→ **Work instructions**
Run through the records and, wherever a line holds the word "cells", return that line.

→ **Provided records**
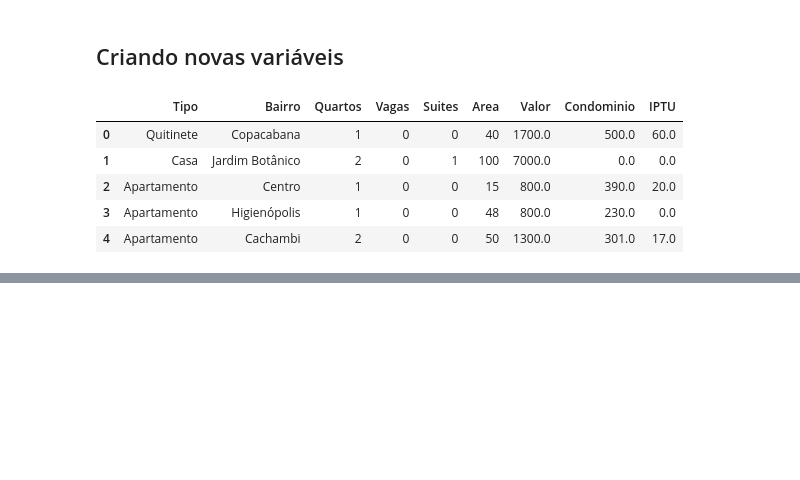
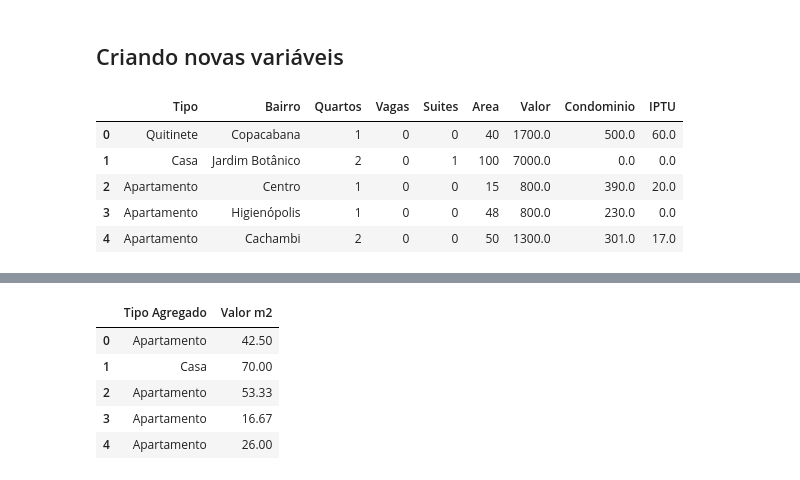
Before and after one commit to AlyssonRhuan/ds_introducaopandas, a Jupyter notebook: Criando novas variáveis.ipynb, the cells around one changed output, grey strips where cells are left out. Cells and saved outputs as stored; diff of their text form; code cells hidden in the pictures; blank space fills up the shorter version.

```diff
--- a/Criando novas variáveis.ipynb
+++ b/Criando novas variáveis.ipynb
@@ -75,0 +112,2 @@ dados
+# %%
+dados_aux.pop('Valor Bruto m2')
@@ -75,0 +132,9 @@ dados
+# %%
+dados_aux.head()
+# %% [output]
+|  | Tipo Agregado | Valor m2 |
+| 0 | Apartamento | 42.50 |
+| 1 | Casa | 70.00 |
+| 2 | Apartamento | 53.33 |
+| 3 | Apartamento | 16.67 |
+| 4 | Apartamento | 26.00 |
```
Also changed, not shown: parts of 12 cells of this notebook, 1 other file.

→ **Response for this exercise**
Before and after one commit to AlyssonRhuan/ds_introducaopandas, a Jupyter notebook: Criando novas variáveis.ipynb, the cells around one changed output, grey strips where cells are left out. Cells and saved outputs as stored; diff of their text form; code cells hidden in the pictures; blank space fills up the shorter version.
Also changed, not shown: parts of 12 cells of this notebook, 1 other file.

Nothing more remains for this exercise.